When crafting your CV don't worry too much that the job you are applying for doesn't directly relate back to your degree. If you plan to move into a specialist area such as mechanical engineering then having a relevant degree may help, but for a more varied role i.e. a position within the commercial team, it's not likely to matter as much.
Good graduate schemes within manufacturing companies should offer you both in-house and external training along with the option of a postgraduate certification. So do not automatically assume you have to have a technical degree to end up working in a technical business. You might not, I didn't, and without checking you could end up automatically dismissing the perfect role for you!
It is also important to draw on all the skills you have learned through university. Don't downplay what you have achieved during your time studying and how relevant some of these skills are within the workplace.
For example, it's likely you will have built up good presentation skills throughout your studies. These are vital if you plan to take on a customer or supplier facing role, particularly if you are expected to report on monthly performance metrics.
It's likely you will have also spent a large amount of time perfecting your academic writing skills. Demonstrating you are able to write formally is a good indication that you can communicate to customers, suppliers and other key stakeholders at varying levels, again vital when preparing monthly reports.
Be sure to relate all of your experience back to the job description and tailor your CV to suit the job. Unfortunately, too many candidates still fire out 'generic' CVs and covering letters which are very easy to spot. By taking the time and effort topersonaliseboth of these documents, it shows the company you have a genuine interest in their business and how your skills can add value to them.
Finally, make sure that your personality shines through! Chances are you won't be the only one applying for the role and your experience is going to be limited. This shouldn't matter if the company can get a good 'feel' for who you are as a person when reading your CV. Interests, hobbies and most importantly any part-time roles, summer jobs, or volunteering experiences all help paint a more 'rounded' picture of you. Unfortunately, those that come across on paper as a blank canvas can end up very quickly on the 'no' pile...
Hopefully, my advice has helped in some way and by ensuring you don't make the same CV mistakes listed below, your chances of landing on the 'yes' pile should increase.
Since launching Résumé Writers' Ink in 2010, Tina Nicolai estimates that she's read over 40,000 résumés.
That's a lot of CVs. Over the years, Nicolai says that certain annoying mistakes tend to come up quite a lot.
Some of these errors might not seem like a huge deal.
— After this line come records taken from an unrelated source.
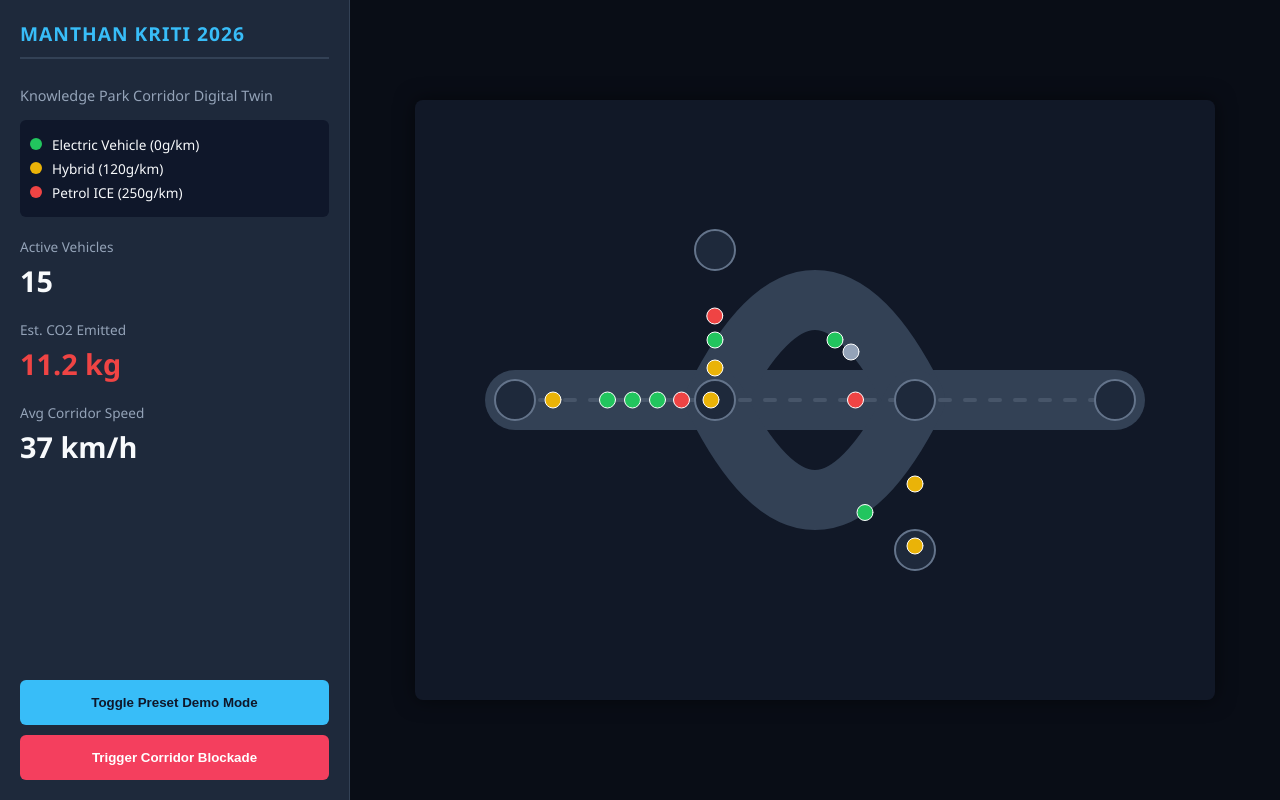
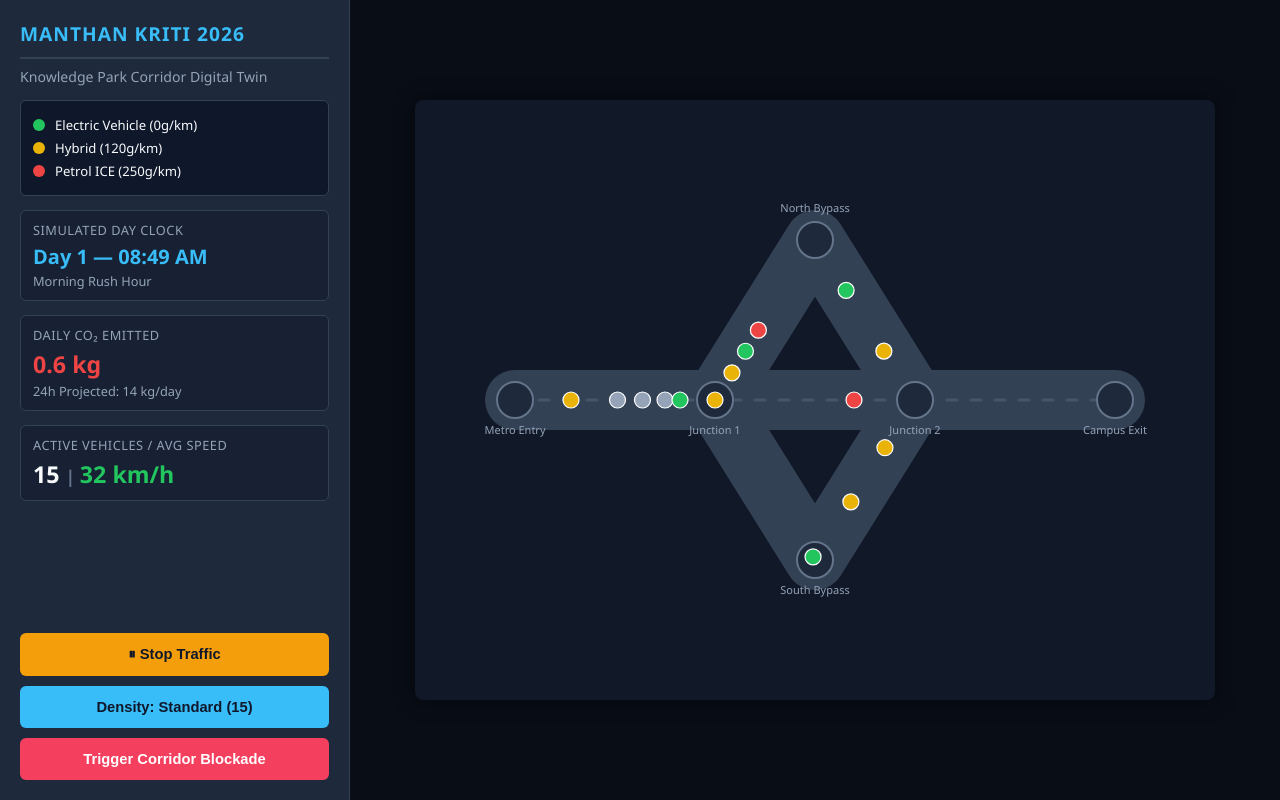
Before and after one commit to Voidless54/MK, a plain HTML site: page index.html in a window 1280 px wide. Drawn offline with Linux system fonts and the light colour scheme.

Commit message:
Update index.html

```diff
--- a/index.html
+++ b/index.html
@@ -11,6 +11,7 @@
             --text-color: #f8fafc;
             --accent-color: #38bdf8;
             --alert-color: #f43f5e;
+            --pause-color: #f59e0b;
             --ev-color: #22c55e;
             --petrol-color: #ef4444;
             --hybrid-color: #eab308;
@@ -36,12 +37,14 @@
             padding: 20px;
             box-sizing: border-box;
             z-index: 10;
+            overflow-y: auto;
         }
 
         h1 {
             font-size: 1.2rem;
             color: var(--accent-color);
             margin-top: 0;
+            margin-bottom: 4px;
             text-transform: uppercase;
             letter-spacing: 1px;
             border-bottom: 2px solid #334155;
@@ -49,19 +52,36 @@
         }
 
         .stat-group {
-            margin-bottom: 20px;
+            margin-bottom: 14px;
+            background: rgba(15, 23, 42, 0.45);
+            padding: 10px 12px;
+            border-radius: 6px;
+            border: 1px solid #334155;
         }
 
         .stat-label {
-            font-size: 0.85rem;
+            font-size: 0.8rem;
             color: #94a3b8;
-            margin-bottom: 5px;
+            margin-bottom: 4px;
+            text-transform: uppercase;
+            letter-spacing: 0.5px;
         }
 
         .stat-value {
-            font-size: 1.8rem;
+            font-size: 1.45rem;
             font-weight: bold;
             color: var(--text-color);
+        }
+
+        .stat-sub {
+            font-size: 0.8rem;
+            color: #94a3b8;
+            margin-top: 2px;
+        }
+
+        #clock-value {
+            color: var(--accent-color);
+            font-size: 1.25rem;
         }
 
         #co2-value {
@@ -73,14 +93,16 @@
             display: flex;
             flex-direction: column;
             gap: 10px;
+            padding-top: 10px;
         }
 
         button {
             background-color: var(--accent-color);
             color: var(--bg-color);
             border: none;
-            padding: 15px;
+            padding: 13px;
             font-weight: bold;
+            font-size: 0.92rem;
             cursor: pointer;
             border-radius: 6px;
             transition: background-color 0.2s, transform 0.1s;
@@ -94,6 +116,24 @@
             transform: scale(0.98);
         }
 
+        button.pause {
+            background-color: var(--pause-color);
+            color: #0f172a;
+        }
+
+        button.pause:hover {
+            background-color: #d97706;
+        }
+
+        button.resume {
+            background-color: var(--ev-color);
+            color: #0f172a;
+        }
+
+        button.resume:hover {
+            background-color: #16a34a;
+        }
+
         button.alert {
             background-color: var(--alert-color);
             color: white;
@@ -104,11 +144,12 @@
         }
 
         #legend {
-            font-size: 0.85rem;
+            font-size: 0.82rem;
             background: #0f172a;
-            padding: 10px;
+            padding: 10px 12px;
             border-radius: 6px;
-            margin-bottom: 20px;
+            margin-bottom: 14px;
+            border: 1px solid #334155;
         }
 
         .legend-item {
@@ -151,6 +192,23 @@
             font-weight: bold;
             display: none;
             animation: pulse 2s infinite;
+            z-index: 5;
+        }
+
+        #paused-badge {
+            position: absolute;
+            bottom: 24px;
+            left: 50%;
+            transform: translateX(-50%);
+            background-color: rgba(245, 158, 11, 0.95);
+            color: #0f172a;
+            padding: 8px 18px;
+            border-radius: 20px;
+            font-weight: bold;
+            font-size: 0.85rem;
+            letter-spacing: 0.5px;
+            display: none;
+            z-index: 5;
         }
 
         @keyframes pulse {
@@ -164,7 +222,7 @@
 
     <div id="sidebar">
         <h1>Manthan Kriti 2026</h1>
-        <p style="font-size: 0.9rem; color: #94a3b8;">Knowledge Park Corridor Digital Twin</p>
+        <p style="font-size: 0.88rem; color: #94a3b8; margin-top: 4px; margin-bottom: 14px;">Knowledge Park Corridor Digital Twin</p>
 
         <div id="legend">
             <div class="legend-item"><div class="legend-color" style="background-color: var(--ev-color);"></div>Electric Vehicle (0g/km)</div>
@@ -173,28 +231,36 @@
         </div>
 
         <div class="stat-group">
-            <div class="stat-label">Active Vehicles</div>
-            <div class="stat-value" id="vehicle-count">0</div>
+            <div class="stat-label">Simulated Day Clock</div>
+            <div class="stat-value" id="clock-value">Day 1 — 08:00 AM</div>
+            <div class="stat-sub" id="time-period">Morning Rush Hour</div>
         </div>
 
         <div class="stat-group">
-            <div class="stat-label">Est. CO2 Emitted</div>
+            <div class="stat-label">Daily CO₂ Emitted</div>
             <div class="stat-value" id="co2-value">0.0 kg</div>
+            <div class="stat-sub" id="daily-rate">24h Projected: 0 kg/day</div>
         </div>
 
         <div class="stat-group">
-            <div class="stat-label">Avg Corridor Speed</div>
-            <div class="stat-value" id="speed-value">0 km/h</div>
+            <div class="stat-label">Active Vehicles / Avg Speed</div>
+            <div class="stat-value">
+                <span id="vehicle-count">0</span>
+                <span style="color: #64748b; font-size: 1.1rem;"> | </span>
+                <span id="speed-value" style="color: var(--ev-color);">0 km/h</span>
+            </div>
         </div>
 
         <div class="control-group">
-            <button onclick="togglePresetMode()">Toggle Preset Demo Mode</button>
+            <button class="pause" id="pause-btn" onclick="togglePause()">⏸ Stop Traffic</button>
+            <button id="preset-btn" onclick="togglePresetMode()">Density: Standard (15)</button>
             <button class="alert" id="incident-btn" onclick="triggerIncident()">Trigger Corridor Blockade</button>
         </div>
     </div>
 
     <main>
         <div id="notification">🚨 INCIDENT DETECTED: ROUTING VIA PERIPHERAL ROAD 🚨</div>
+        <div id="paused-badge">⏸ TRAFFIC PAUSED — INSPECTING CORRIDOR STATE</div>
         <canvas id="simCanvas" width="800" height="600"></canvas>
     </main>
 
@@ -203,30 +269,31 @@
         const ctx = canvas.getContext('2d');
 
         // --- Configuration & Constants ---
-        const GRID_SIZE = 10;
         const ROAD_WIDTH = 60;
         const VEHICLE_TYPES = ['EV', 'HYBRID', 'PETROL'];
-        const EMISSION_RATES = { 'EV': 0, 'HYBRID': 0.02, 'PETROL': 0.05 }; // arbitrary units per frame idling/moving
+        const EMISSION_RATES = { 'EV': 0, 'HYBRID': 0.02, 'PETROL': 0.05 };
         const SPEEDS = { 'EV': 2.5, 'HYBRID': 2.0, 'PETROL': 1.5 };
+        const SIM_MINUTES_PER_SECOND = 10; // 144 real seconds = 1 full 24h day
 
         let vehicles = [];
-        let totalEmissions = 0;
+        let totalEmissions = 0;       // Cumulative CO2 in kg for the current day
+        let rollingEmissionRate = 0;  // Instantaneous kg per simulated hour
         let incidentActive = false;
         let presetMode = true;
-        let spawnTimer = 0;
+        let isPaused = false;
+        let simMinutes = 8 * 60;      // Starts at Day 1, 08:00 AM
+        let lastFrameTime = performance.now();
 
         // --- Node & Graph Definition for Knowledge Park Corridor ---
-        // Represents intersections and main roads
         const nodes = [
-            { id: 0, x: 100, y: 300 }, // Entry Point / Metro Station
-            { id: 1, x: 300, y: 300 }, // Main Junction 1
-            { id: 2, x: 500, y: 300 }, // Main Junction 2
-            { id: 3, x: 700, y: 300 }, // Campus Exit
-            { id: 4, x: 300, y: 150 }, // Bypass North
-            { id: 5, x: 500, y: 450 }  // Bypass South
+            { id: 0, x: 100, y: 300, label: 'Metro Entry' },
+            { id: 1, x: 300, y: 300, label: 'Junction 1' },
+            { id: 2, x: 500, y: 300, label: 'Junction 2' },
+            { id: 3, x: 700, y: 300, label: 'Campus Exit' },
+            { id: 4, x: 400, y: 140, label: 'North Bypass' },
+            { id: 5, x: 400, y: 460, label: 'South Bypass' }
         ];
 
-        // Adjacency list for valid paths
         const graph = {
             0: [1],
             1: [0, 2, 4, 5],
@@ -240,7 +307,7 @@
         class Vehicle {
             constructor(type, path) {
                 this.type = type;
-                this.path = [...path]; // Copy path
+                this.path = [...path];
                 this.currentNodeIndex = 0;
 
                 const startNode = nodes[this.path[0]];
@@ -257,21 +324,27 @@
                 this.size = 8;
             }
 
-            update() {
+            update(dt) {
+                // Convert emission rate into kg per simulated hour
+                const simHoursElapsed = (dt * SIM_MINUTES_PER_SECOND) / 60;
+                const multiplier = this.isIdling ? 2.0 : 1.0;
+                const stepCo2Kg = this.emissionRate * 1.8 * multiplier * simHoursElapsed;
+
+                totalEmissions += stepCo2Kg;
+                rollingEmissionRate += (this.emissionRate * 1.8 * multiplier);
+
                 if (this.isIdling) {
-                    totalEmissions += this.emissionRate * 2; // Higher penalty for idling
                     return;
                 }
 
                 const dx = this.targetX - this.x;
                 const dy = this.targetY - this.y;
                 const distance = Math.sqrt(dx * dx + dy * dy);
+                const moveStep = this.speed * (dt * 60);
 
-                if (distance < this.speed) {
-                    // Reached node, advance to next
+                if (distance < moveStep) {
                     this.currentNodeIndex++;
                     if (this.currentNodeIndex >= this.path.length - 1) {
-                        // Reached destination, recycle vehicle
                         this.resetToStart();
                     } else {
                         const nextNode = nodes[this.path[this.currentNodeIndex]];
@@ -279,10 +352,8 @@
                         this.targetY = nextNode.y;
                     }
                 } else {
-                    // Move towards target
-                    this.x += (dx / distance) * this.speed;
-                    this.y += (dy / distance) * this.speed;
-                    totalEmissions += this.emissionRate;
+                    this.x += (dx / distance) * moveStep;
+                    this.y += (dy / distance) * moveStep;
                 }
             }
 
@@ -292,7 +363,7 @@
                 ctx.fillStyle = this.isIdling ? '#94a3b8' : this.color;
                 ctx.fill();
                 ctx.strokeStyle = '#ffffff';
-                ctx.lineWidth = 1;
+                ctx.lineWidth = 1.2;
                 ctx.stroke();
                 ctx.closePath();
             }
@@ -310,36 +381,28 @@
         }
 
         // --- Simulation Logic ---
-
         function generateRandomPath() {
-            let path = [0]; // Always start at Metro
+            let path = [0];
             let distinctNodes = [0];
             let current = 0;
 
-            while (current !== 3) { // Destination is Campus Exit (Node 3)
+            while (current !== 3) {
                 let neighbors = graph[current].filter(n => !distinctNodes.includes(n));
-
-                // If trapped or biased, allow revisiting nodes to prevent dead ends
                 if (neighbors.length === 0) {
                     neighbors = graph[current];
                 }
 
-                // If incident is active, heavily discourage using central corridor directly
-                if (incidentActive) {
-                     if (current === 1 && neighbors.includes(2)) {
-                         neighbors = neighbors.filter(n => n !== 2);
-                     }
+                if (incidentActive && current === 1 && neighbors.includes(2)) {
+                    neighbors = neighbors.filter(n => n !== 2);
                 }
 
                 let next = neighbors[Math.floor(Math.random() * neighbors.length)];
-
-                // Prevent infinite loops in rand pathing
-                if(path.length > 8) {
+                if (path.length > 8) {
                     next = 3;
                 }
 
                 path.push(next);
-                if(!distinctNodes.includes(next)) distinctNodes.push(next);
+                if (!distinctNodes.includes(next)) distinctNodes.push(next);
                 current = next;
             }
             return path;
@@ -348,7 +411,12 @@
         function initSimulation() {
             vehicles = [];
             totalEmissions = 0;
+            simMinutes = 8 * 60; // Reset clock to 08:00 AM
             const initialCount = presetMode ? 15 : 30;
+            document.getElementById('preset-btn').innerText = presetMode
+                ? 'Density: Standard (15)'
+                : 'Density: Rush Hour (30)';
+
             for (let i = 0; i < initialCount; i++) {
                 const type = VEHICLE_TYPES[Math.floor(Math.random() * VEHICLE_TYPES.length)];
                 vehicles.push(new Vehicle(type, generateRandomPath()));
@@ -370,35 +438,43 @@
             // Bypass North (1 -> 4 -> 2)
             ctx.beginPath();
             ctx.moveTo(nodes[1].x, nodes[1].y);
-            ctx.quadraticCurveTo(400, 100, nodes[2].x, nodes[2].y);
+            ctx.lineTo(nodes[4].x, nodes[4].y);
+            ctx.lineTo(nodes[2].x, nodes[2].y);
             ctx.stroke();
 
             // Bypass South (1 -> 5 -> 2)
             ctx.beginPath();
             ctx.moveTo(nodes[1].x, nodes[1].y);
-            ctx.quadraticCurveTo(400, 500, nodes[2].x, nodes[2].y);
+            ctx.lineTo(nodes[5].x, nodes[5].y);
+            ctx.lineTo(nodes[2].x, nodes[2].y);
             ctx.stroke();
 
-            // Draw Road Surface (inner lane markings)
+            // Road Center Lane Markings
             ctx.strokeStyle = '#475569';
-            ctx.lineWidth = 4;
-            ctx.setLineDash([10, 15]);
+            ctx.lineWidth = 3;
+            ctx.setLineDash([10, 14]);
 
             ctx.beginPath();
             ctx.moveTo(nodes[0].x, nodes[0].y);
             ctx.lineTo(nodes[3].x, nodes[3].y);
             ctx.stroke();
-            ctx.setLineDash([]); // Reset
+            ctx.setLineDash([]);
 
-            // Draw Nodes/Intersections
+            // Draw Nodes & Labels
             nodes.forEach(node => {
                 ctx.beginPath();
-                ctx.arc(node.x, node.y, 20, 0, Math.PI * 2);
+                ctx.arc(node.x, node.y, 18, 0, Math.PI * 2);
                 ctx.fillStyle = '#1e293b';
                 ctx.fill();
                 ctx.strokeStyle = '#64748b';
                 ctx.lineWidth = 2;
                 ctx.stroke();
+
+                ctx.fillStyle = '#94a3b8';
+                ctx.font = '11px Segoe UI, sans-serif';
+                ctx.textAlign = 'center';
+                const labelOffsetY = node.id === 4 ? -28 : 34;
+                ctx.fillText(node.label, node.x, node.y + labelOffsetY);
             });
 
             // Highlight Blockade if active
@@ -413,9 +489,8 @@
         }
 
         function handleCollisions() {
-            // Simple proximity check to simulate braking/idling in congestion
             for (let i = 0; i < vehicles.length; i++) {
-                vehicles[i].isIdling = false; // Reset
+                vehicles[i].isIdling = false;
                 for (let j = i + 1; j < vehicles.length; j++) {
                     const dx = vehicles[i].x - vehicles[j].x;
                     const dy = vehicles[i].y - vehicles[j].y;
@@ -429,14 +504,57 @@
             }
         }
 
-        function updateUI() {
+        function getTimeOfDayLabel(hours24) {
+            if (hours24 >= 8 && hours24 < 11) return 'Morning Rush Hour';
+            if (hours24 >= 11 && hours24 < 17) return 'Midday Campus Flow';
+            if (hours24 >= 17 && hours24 < 21) return 'Evening Peak Traffic';
+            return 'Night Low-Density Flow';
+        }
+
+        function updateClockAndUI() {
+            // Format Simulated Day & 12-Hour Clock
+            const dayNumber = Math.floor(simMinutes / 1440) + 1;
+            const minsInDay = Math.floor(simMinutes % 1440);
+            const hours24 = Math.floor(minsInDay / 60);
+            const mins = minsInDay % 60;
+            const period = hours24 >= 12 ? 'PM' : 'AM';
+            const hours12 = hours24 % 12 === 0 ? 12 : hours24 % 12;
+
+            document.getElementById('clock-value').innerText =
+                `Day ${dayNumber} — ${String(hours12).padStart(2, '0')}:${String(mins).padStart(2, '0')} ${period}`;
+            document.getElementById('time-period').innerText = getTimeOfDayLabel(hours24);
+
+            // Daily CO2 Emitted & 24h Projection
+            document.getElementById('co2-value').innerText = totalEmissions.toFixed(1) + ' kg';
+            const projected24h = rollingEmissionRate * 24;
+            document.getElementById('daily-rate').innerText =
+                `24h Projected: ${Math.round(projected24h)} kg/day`;
+
+            // Vehicle Count & Speed
             document.getElementById('vehicle-count').innerText = vehicles.length;
-            document.getElementById('co2-value').innerText = (totalEmissions * 0.1).toFixed(1) + ' kg';
-
-            // Calculate avg speed based on idling
             const movingCount = vehicles.filter(v => !v.isIdling).length;
             const avgSpeed = vehicles.length > 0 ? (movingCount / vehicles.length) * 40 : 40;
             document.getElementById('speed-value').innerText = Math.round(avgSpeed) + ' km/h';
+        }
+
+        function togglePause() {
+            isPaused = !isPaused;
+            const btn = document.getElementById('pause-btn');
+            const badge = document.getElementById('paused-badge');
+
+            if (isPaused) {
+                btn.innerText = '▶ Resume Traffic';
+                btn.classList.remove('pause');
+                btn.classList.add('resume');
+                badge.style.display = 'block';
+            } else {
+                btn.innerText = '⏸ Stop Traffic';
+                btn.classList.remove('resume');
+                btn.classList.add('pause');
+                badge.style.display = 'none';
+                lastFrameTime = performance.now();
+                requestAnimationFrame(animate);
+            }
         }
 
         function triggerIncident() {
@@ -448,41 +566,58 @@
                 btn.innerText = "Clear Corridor Blockade";
                 btn.classList.remove('alert');
                 notification.style.display = 'block';
-                // Force recalculation of paths for all vehicles
                 vehicles.forEach(v => v.resetToStart());
             } else {
                 btn.innerText = "Trigger Corridor Blockade";
                 btn.classList.add('alert');
                 notification.style.display = 'none';
             }
+
+            // Redraw immediately even if paused so blockade state updates visually
+            if (isPaused) {
+                ctx.clearRect(0, 0, canvas.width, canvas.height);
+                drawRoadNetwork();
+                vehicles.forEach(v => v.draw());
+            }
         }
 
         function togglePresetMode() {
             presetMode = !presetMode;
             initSimulation();
+            if (isPaused) {
+                ctx.clearRect(0, 0, canvas.width, canvas.height);
+                drawRoadNetwork();
+                vehicles.forEach(v => v.draw());
+                updateClockAndUI();
+            }
         }
 
         // --- Main Game Loop ---
-        function animate() {
+        function animate(now) {
+            if (isPaused) return;
+
+            const dt = Math.min((now - lastFrameTime) / 1000, 0.1);
+            lastFrameTime = now;
+
+            simMinutes += dt * SIM_MINUTES_PER_SECOND;
+            rollingEmissionRate = 0;
+
             ctx.clearRect(0, 0, canvas.width, canvas.height);
-
             drawRoadNetwork();
             handleCollisions();
 
             vehicles.forEach(vehicle => {
-                vehicle.update();
+                vehicle.update(dt);
                 vehicle.draw();
             });
 
-            updateUI();
-
+            updateClockAndUI();
             requestAnimationFrame(animate);
         }
 
         // Initialize and Run
         initSimulation();
-        animate();
-
+        requestAnimationFrame(animate);
     </script>
 </body>
 </html>
```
In a competitive job market, though, they might be the difference from snagging your dream job and having your CV thrown in the garbage.